From Edmund Randolph
Philadelphia June 25. 1794.
I do myself the honor of inclosing to you a copy of a letter from Mr G. Morris, dated March 7. 1794; concerning the Algerine business.1 Immediately upon receiving it, I sent a copy to Colo. Hamilton, requesting him to prepare the money, voted by congress; in order that a plan might be concerted, to give effect to the object, and prevent Mr Humphries from clashing with Mr Morris.2
Mr Morris has written another letter of the 6th of March 1794. The summary of it is, that he has demanded Payne as an American citizen, but that the minister holds him to be amenable to the French laws; that the forced loans will not succeed, but are the only resources for foreign supplies; that there is a great scarcity of food; and that the embargo was taken off, altho’ the captains were not satisfied. He expresses a suspicion, that his recal has been already required.3 I have the honor, sir, to be with great respect and attachment yr mo. ob. serv.
ALS, DNA: RG 59, Miscellaneous Letters; LB, DNA: RG 59, GW’s Correspondence with His Secretaries of State; LB, DNA: RG 59, Domestic Letters.
1. The enclosed copy of Gouverneur Morris’s letter of 7 March, addressed to Thomas Jefferson as secretary of state, announced that "Shortly after the intelligence of hostility by the algerines I applied to the Minister of foreign affairs as being interested in putting a stop thereto in order to cover the arrival of provisions in our ships," and "It was agreed that this Republic should in conformity to our treaty endeavor to obtain a treaty with the algerines." However, because of uncertainty over "whether the Dey would negociate such treaty with the agents of France," Morris had been asked to name an American agent and had "agreed to make the appointment of a person who should come forward in case of necessity." That agent was instructed "to aid in obtaining the best possible treaty for the smallest possible sum; to confine the duration thereof to one year, unless approved of by the President; and to procure the liberation of our captivated fellow citizens." Morris added, "The french commissioners are not yet gone tho it is now two months since everything was agreed on. Such are the delays which result from the disorganized state of affairs in this country" (DNA: RG 59, Miscellaneous Letters).
2. See Randolph to Alexander Hamilton, 24 June (Hamilton Papers description begins Harold C. Syrett et al., eds.
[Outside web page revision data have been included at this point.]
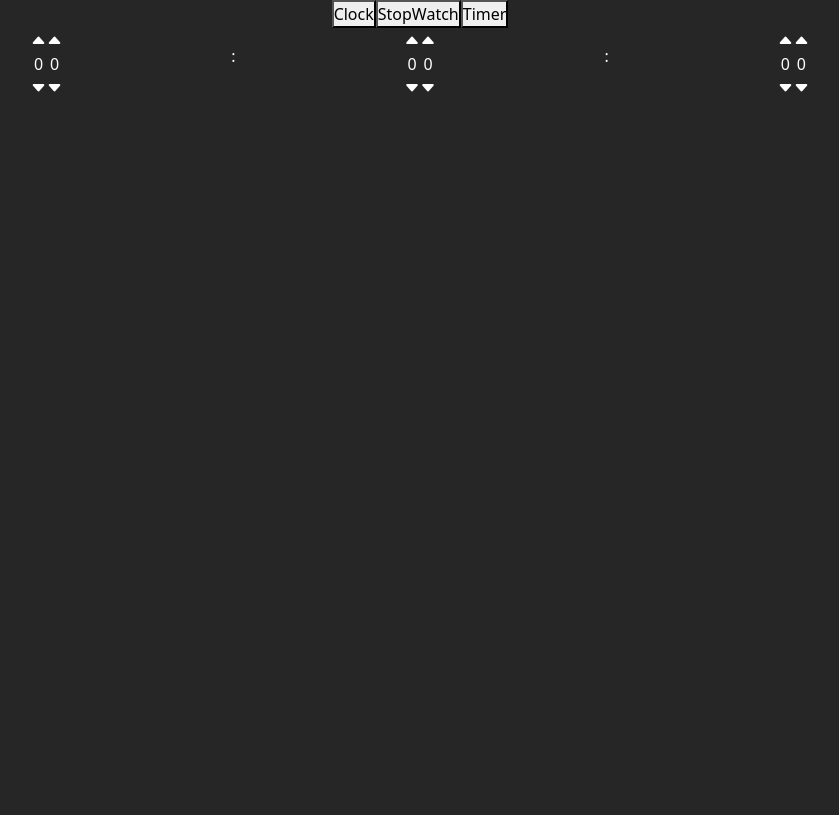
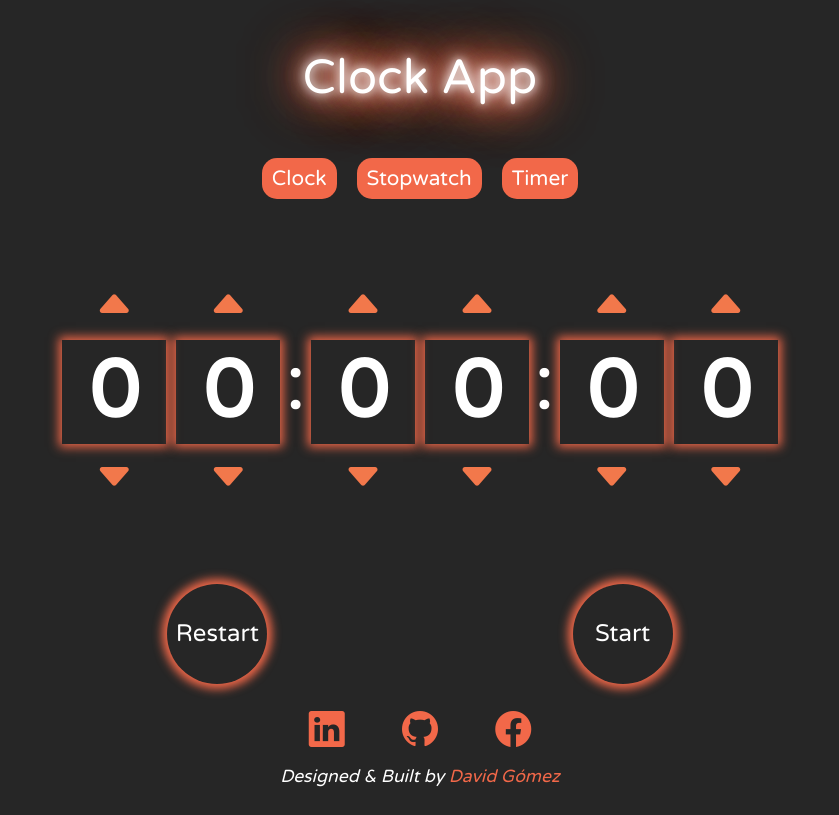
Before and after one commit to dagove47/Clock_App, a plain HTML site: page index.html in a window 1280 px wide. Shown: the whole page, without its empty margins (220-1059 px from the left). Drawn offline with nearby package versions, Linux system fonts and the light colour scheme.

Commit message:
Structure updated

```diff
--- a/css/styles.css
+++ b/css/styles.css
@@ -1,3 +1,5 @@
+@import url('https://fonts.googleapis.com/css2?family=Varela+Round&display=swap');
+
 * {
     margin: 0;
     padding: 0;
@@ -8,33 +10,187 @@ a {
     color: inherit;
 }
 
+ul {
+    list-style-type: none;
+}
+
 body {
     background: #262626;
     color: #FFF;
+    font-size: 16px;
+    font-family: 'Varela Round', sans-serif;
     width: 100%;
-    min-height: 100vh;
+    height: 100%;
 }
 
 .selectBtn,
+.options,
 .time,
 .numContainer,
-.arrow,
-.numberBox {
+.digitBox,
+.number,
+.functions,
+.funcBts,
+.funcBts > div,
+.footer {
     width: 100%;
     display: flex;
     justify-content: center;
     align-items: center;
-    flex-direction: row;
+}
+
+.selectBtn {
+    padding: 50px 0;
+    margin: 0;
+}
+
+.tile {
+    text-align: center;
+    font-size: 3rem;
+    margin-bottom: 40px;
+}
+
+.neon {
+    animation: glow 1s ease-in-out infinite alternate;
+}
+
+@keyframes glow {
+    from {
+        text-shadow: 0 0 5px #fff, 0 0 10px #fff, 0 0 15px #F26849, 0 0 20px #F26849, 0 0 25px #F26849, 0 0 30px #F26849, 0 0 35px #F26849;
+    }
+
+    to {
+        text-shadow: 0 0 10px #fff, 0 0 20px #fff, 0 0 30px #F26849, 0 0 40px #F26849, 0 0 50px #F26849, 0 0 60px #F26849, 0 0 70px #F26849;
+    }
+}
+
+.options {
+    flex-wrap: wrap;
+    font-size: 1.3rem;
+}
+
+.options > li {
+    margin: 10px;
+    background: #F26849;
+    border-radius: 15px;
+    padding: 5px 10px;
+}
+
+.options > li:hover {
+    background: none;
+    box-shadow: 0 0 10px 3px #F26849;
 }
 
 .time {
-
+    height: 100%;
 }
 
 .numContainer  {
-
+    width: auto;
 }
 
 .number {
+    margin: 2px;
+    box-shadow: 0 0 10px 3px #F26849;
+    width: 3rem;
+    height: 3rem;
+    font-weight: 700;
+    font-size: 2.5rem;
+}
+
+.digitBox {
+    flex-direction: column;
+}
+
+.upArrow, .downArrow {
+    font-size: 1.5rem;
+    color: #F2784B;
+}
+
+.upArrow:hover,
+.downArrow:hover {
+    color: #FFF;
+}
+
+.decimalPts {
+    font-size: 3rem;
+}
+
+.funcBts {
+    justify-content: space-evenly;
+}
+
+.funcBts > div {
+    height: 100px;
+    width: 100px;
+    margin: 75px 0;
+    border-radius: 50%;
+    box-shadow: 0 0 10px 5px #F26849;
+}
+
+.funcBts > div:hover {
+    background: #F26849;
+}
+
+.funcBts > div > p {
     margin: 0;
+    font-size: 1.5rem;
 }
+
+.footer {
+    position: absolute;
+    bottom: 0;
+    left: 0;
+    height: 10vh;
+    color: #fff;
+    font-size: 1.1rem;
+    font-style: italic;
+}
+
+.footer-header {
+    margin: 5px 0 25px 0;
+}
+
+.footer a {
+    color: #F26849;
+}
+
+.footer a:hover {
+    color: #00b5cc;
+}
+
+.footer-links {
+    display: flex;
+    justify-content: center;
+    align-items: center;
+    font-size: 36px;
+}
+
+.footer-links a {
+    display: flex;
+    justify-content: center;
+    width: 100%;
+    height: 100%;
+    padding: 0 10px;
+}
+
+@media only screen and (min-width: 768px) {
+    .title {
+        font-size: 4rem;
+    }
+    .number {
+        margin: 5px;
+        width: 6.5rem;
+        height: 6.5rem;
+        font-weight: 700;
+        font-size: 5rem;
+    }
+
+    .upArrow, .downArrow {
+        font-size: 2.5rem;
+    }
+
+    .decimalPts {
+        font-size: 5rem;
+    }
+}
--- a/index.html
+++ b/index.html
@@ -1,121 +1,136 @@
 <!DOCTYPE html>
 <html lang="en">
   <head>
-    <meta charset="UTF-8">
-    <meta http-equiv="X-UA-Compatible" content="IE=edge">
-    <meta name="viewport" content="width=device-width, initial-scale=1.0">
-    <title>StopWatch</title>
+    <meta charset="UTF-8" />
+    <meta http-equiv="X-UA-Compatible" content="IE=edge" />
+    <meta name="viewport" content="width=device-width, initial-scale=1.0" />
+    <title>Clock App</title>
     <!-- Bootstrap -->
-    <link href="https://cdn.jsdelivr.net/npm/bootstrap@5.3.0-alpha3/dist/css/bootstrap.min.css" rel="stylesheet" integrity="sha384-KK94CHFLLe+nY2dmCWGMq91rCGa5gtU4mk92HdvYe+M/SXH301p5ILy+dN9+nJOZ" crossorigin="anonymous">
+    <link
+      href="https://cdn.jsdelivr.net/npm/bootstrap@5.3.0-alpha3/dist/css/bootstrap.min.css"
+      rel="stylesheet"
+      integrity="sha384-KK94CHFLLe+nY2dmCWGMq91rCGa5gtU4mk92HdvYe+M/SXH301p5ILy+dN9+nJOZ"
+      crossorigin="anonymous"
+    />
     <!-- Bootstrap Icons -->
-    <link rel="stylesheet" href="https://cdn.jsdelivr.net/npm/bootstrap-icons@1.10.5/font/bootstrap-icons.css">
+    <link
+      rel="stylesheet"
+      href="https://cdn.jsdelivr.net/npm/bootstrap-icons@1.10.5/font/bootstrap-icons.css"
+    />
     <!-- CSS -->
-    <link rel="stylesheet" href="css/styles.css">
+    <link rel="stylesheet" href="css/styles.css" />
     <!-- JS -->
-    <script type="module" src="js/main.js"></script>
+    <script src="js/main.js" defer></script>
   </head>
+
   <body>
-    <header class="selectBtn">
-        <button>Clock</button>
-        <button>StopWatch</button>
-        <button>Timer</button>
+    <div class="container min-vh-100">
+      <header class="selectBtn row">
+        <h1 class="tile neon">Clock App</h1>
+        <ul class="options">
+          <li id="clock">Clock</li>
+          <li id="stopWatch">Stopwatch</li>
+          <li id="timer">Timer</li>
+        </ul>
       </header>
       <main>
-        <section class="time container">
-
+        <section class="time">
           <div class="hours numContainer">
-                <div class="tensHours">
-                    <div class="arrow">
-                        <i class="bi bi-caret-up-fill"></i>
+            <div class="digitBox">
+              <i
+                class="bi bi-caret-up-fill upArrow"
+                onclick="increaseNum()"></i>
+              <p id="tensHours" class="number">0</p>
+              <i class="bi bi-caret-down-fill downArrow"
+              onclick="decreaseNum()"></i>
             </div>
-                    <div class="numberBox">
-                        <p class="number">0</p>
-                    </div>
-                    <div class="arrow">
-                        <i class="bi bi-caret-down-fill"></i>
-                    </div>
-                </div>
-                <div class="unitsHours">
-                    <div class="tensHours">
-                        <div class="arrow">
-                            <i class="bi bi-caret-up-fill"></i>
-                        </div>
-                        <div class="numberBox">
-                            <p class="number">0</p>
-                        </div>
-                        <div class="arrow">
-                            <i class="bi bi-caret-down-fill"></i>
-                        </div>
-                    </div>
+            <div class="digitBox">
+              <i class="bi bi-caret-up-fill upArrow"
+              onclick="increaseNum()"></i>
+              <p id="unitsHours" class="number">0</p>
+              <i class="bi bi-caret-down-fill downArrow"
+              onclick="decreaseNum()"></i>
             </div>
           </div>
 
-            <div class="decimalPts"><p>:</p></div>
+          <div class="decimalPts">
+            <p>:</p>
+          </div>
 
           <div class="minutes numContainer">
-                <div class="tensMinutes">
-                    <div class="tensHours">
-                        <div class="arrow">
-                            <i class="bi bi-caret-up-fill"></i>
+            <div class="digitBox">
+              <i class="bi bi-caret-up-fill upArrow"
+              onclick="increaseNum()"></i>
+              <p id="tensMinutes" class="number">0</p>
+              <i class="bi bi-caret-down-fill downArrow"
+              onclick="decreaseNum()"></i>
             </div>
-                        <div class="numberBox">
-                            <p class="number">0</p>
-                        </div>
-                        <div class="arrow">
-                            <i class="bi bi-caret-down-fill"></i>
-                        </div>
-                    </div>
-                </div>
-                <div class="unitsMinutes">
-                    <div class="tensHours">
-                        <div class="arrow">
-                            <i class="bi bi-caret-up-fill"></i>
-                        </div>
-                        <div class="numberBox">
-                            <p class="number">0</p>
-                        </div>
-                        <div class="arrow">
-                            <i class="bi bi-caret-down-fill"></i>
-                        </div>
-                    </div>
+            <div class="digitBox">
+              <i class="bi bi-caret-up-fill upArrow"
+              onclick="increaseNum()"></i>
+              <p id="unitsMinutes" class="number">0</p>
+              <i class="bi bi-caret-down-fill downArrow"
+              onclick="decreaseNum()"></i>
             </div>
           </div>
 
-            <div class="decimalPts"><p>:</p></div>
+          <div class="decimalPts">
+            <p>:</p>
+          </div>
 
           <div class="seconds numContainer">
-                <div class="tensSeconds">
-                    <div class="tensHours">
-                        <div class="arrow">
-                            <i class="bi bi-caret-up-fill"></i>
+            <div class="digitBox">
+              <i class="bi bi-caret-up-fill upArrow"
+              onclick="increaseNum()"></i>
+              <p id="tensSeconds" class="number">0</p>
+              <i class="bi bi-caret-down-fill downArrow"
+              onclick="decreaseNum()"></i>
             </div>
-                        <div class="numberBox">
-                            <p class="number">0</p>
-                        </div>
-                        <div class="arrow">
-                            <i class="bi bi-caret-down-fill"></i>
+            <div class="digitBox">
+              <i class="bi bi-caret-up-fill upArrow"
+              onclick="increaseNum()"></i>
+              <p id="unitsSeconds" class="number">0</p>
+              <i class="bi bi-caret-down-fill downArrow"
+              onclick="decreaseNum()"></i>
             </div>
           </div>
+        </section>
+        <section class="functions">
+          <div class="funcBts">
+            <div class="restart">
+              <p>Restart</p>
             </div>
-                <div class="unitsSeconds">
-                    <div class="tensHours">
-                        <div class="arrow">
-                            <i class="bi bi-caret-up-fill"></i>
-                        </div>
-                        <div class="numberBox">
-                            <p class="number">0</p>
-                        </div>
-                        <div class="arrow">
-                            <i class="bi bi-caret-down-fill"></i>
+            <div class="start">
+              <p>Start</p>
             </div>
           </div>
+        </section>
+      </main>
+      <footer class="footer">
+        <div>
+          <div class="footer-links col">
+            <a href="https://www.linkedin.com/in/david-gomez-v/"
+              ><em class="bi bi-linkedin"></em
+            ></a>
+            <a href="https://github.com/dagove47"
+              ><em class="bi bi-github"></em
+            ></a>
+            <a href="https://www.facebook.com/david.venegas.986/"
+              ><em class="bi bi-facebook"></em
+            ></a>
+          </div>
+          <div class="footer-header">
+            Designed & Built by
+            <a href="https://www.linkedin.com/in/david-gomez-v/">David Gómez</a>
           </div>
         </div>
-
-        </section>
-    </main>
-    <footer></footer>
+      </footer>
+    </div>
     <!-- JS Bootstrap -->
-    <script src="https://cdn.jsdelivr.net/npm/bootstrap@5.3.0-alpha3/dist/js/bootstrap.bundle.min.js" integrity="sha384-ENjdO4Dr2bkBIFxQpeoTz1HIcje39Wm4jDKdf19U8gI4ddQ3GYNS7NTKfAdVQSZe" crossorigin="anonymous"></script>
+    <script
+      src="https://cdn.jsdelivr.net/npm/bootstrap@5.3.0-alpha3/dist/js/bootstrap.bundle.min.js"
+      integrity="sha384-ENjdO4Dr2bkBIFxQpeoTz1HIcje39Wm4jDKdf19U8gI4ddQ3GYNS7NTKfAdVQSZe"
+      crossorigin="anonymous"
+    ></script>
   </body>
 </html>
--- a/js/main.js
+++ b/js/main.js
@@ -0,0 +1,53 @@
+
+const clock = document.getElementById('clock');
+const stopWatch = document.getElementById('stopWatch');
+const timer = document.getElementById('timer');
+const downArrow = document.getElementsByClassName('downArrow');
+const upArrow = document.getElementsByClassName("upArrow");
+const number = document.getElementsByClassName("number");
+
+let tensHours = 0;
+let unitsHours = 0;
+let tensMinutes = 0;
+let unitsMinutes = 0;
+let tensSeconds = 0;
+let unitsSeconds = 0;
+
+
+// upArrow.addEventListener("click", () => {
+//     // number[0].textContent = "1";
+//     console.log(upArrow.childElementCount);
+// })
+
+
+function increaseNum() {
+    let numId = window.event.target.nextElementSibling.id;
+    switch (numId) {
+        case 'tensHours':
+            console.log('test');
+            break;
+        case 'unitsHours':
+            // sss
+            break;
+        case 'tensMinutes':
+            // sss
+            break;
+        case 'unitsMinutes':
+            // sss
+            break;
+        case 'tensSeconds':
+            // sss
+            break;
+        case 'unitsSeconds':
+            // sss
+            break;
+    }
+    console.log(window.event);
+    console.log(window.event.target.nextElementSibling);
+    console.log(window.event.target.nextElementSibling.id);
+}
+
+
+function decreaseNum() {
+    console.log(window.event.target.previousElementSibling);
+}
```
Lines whose indentation alone changed are shown as unchanged.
The Papers of Alexander Hamilton. 27 vols. New York, 1961–87. description ends , 16:520-21). Randolph was referring to the money voted by Congress in "An Act making further provision for the expenses attending the intercourse of the United States with foreign nations; and further to continue in force the act intituled ’An act providing the means of intercourse between the United States and foreign nations’" (Stat description begins Richard Peters, ed. The Public Statutes at Large of the United States of America, from the Organization of the Government in 1789, to March 3, 1845 . . .. 8 vols. Boston, 1845-67. description ends . 1:345). The potential for a clash arose because David Humphreys had been commissioned to negotiate a treaty of amity and commerce with the Dey of Algiers (see GW to the Dey of Algiers, 21 March 1793, and n.1 to that document).
3. Morris’s letter to Jefferson of 6 March is in DNA: RG 59, Despatches from U.S. Ministers to France (see also ASP, Foreign Relations description begins Walter Lowrie et al., eds. American State Papers. Documents, Legislative and Executive, of the Congress of the United States. 38 vols. Washington, D.C., Gales and Seaton, 1832–61. description ends , 1:404-5). Thomas Paine had been arrested in late December 1793 under a French law providing for the imprisonment of citizens of countries at war with France (in Paine’s case, Great Britain).